* _Problem_
In the data below, how many lines contain the word "html"? Answer with the number alone.

* _Data under study_
***

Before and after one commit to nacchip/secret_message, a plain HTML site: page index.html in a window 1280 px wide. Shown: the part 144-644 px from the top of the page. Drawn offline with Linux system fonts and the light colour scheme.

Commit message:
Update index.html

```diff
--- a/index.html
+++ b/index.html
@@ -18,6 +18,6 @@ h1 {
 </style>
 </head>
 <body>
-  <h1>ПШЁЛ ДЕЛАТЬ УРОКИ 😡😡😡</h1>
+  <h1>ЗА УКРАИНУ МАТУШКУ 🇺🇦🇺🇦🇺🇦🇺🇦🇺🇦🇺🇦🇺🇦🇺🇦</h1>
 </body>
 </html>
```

***

* _Exercise response_
5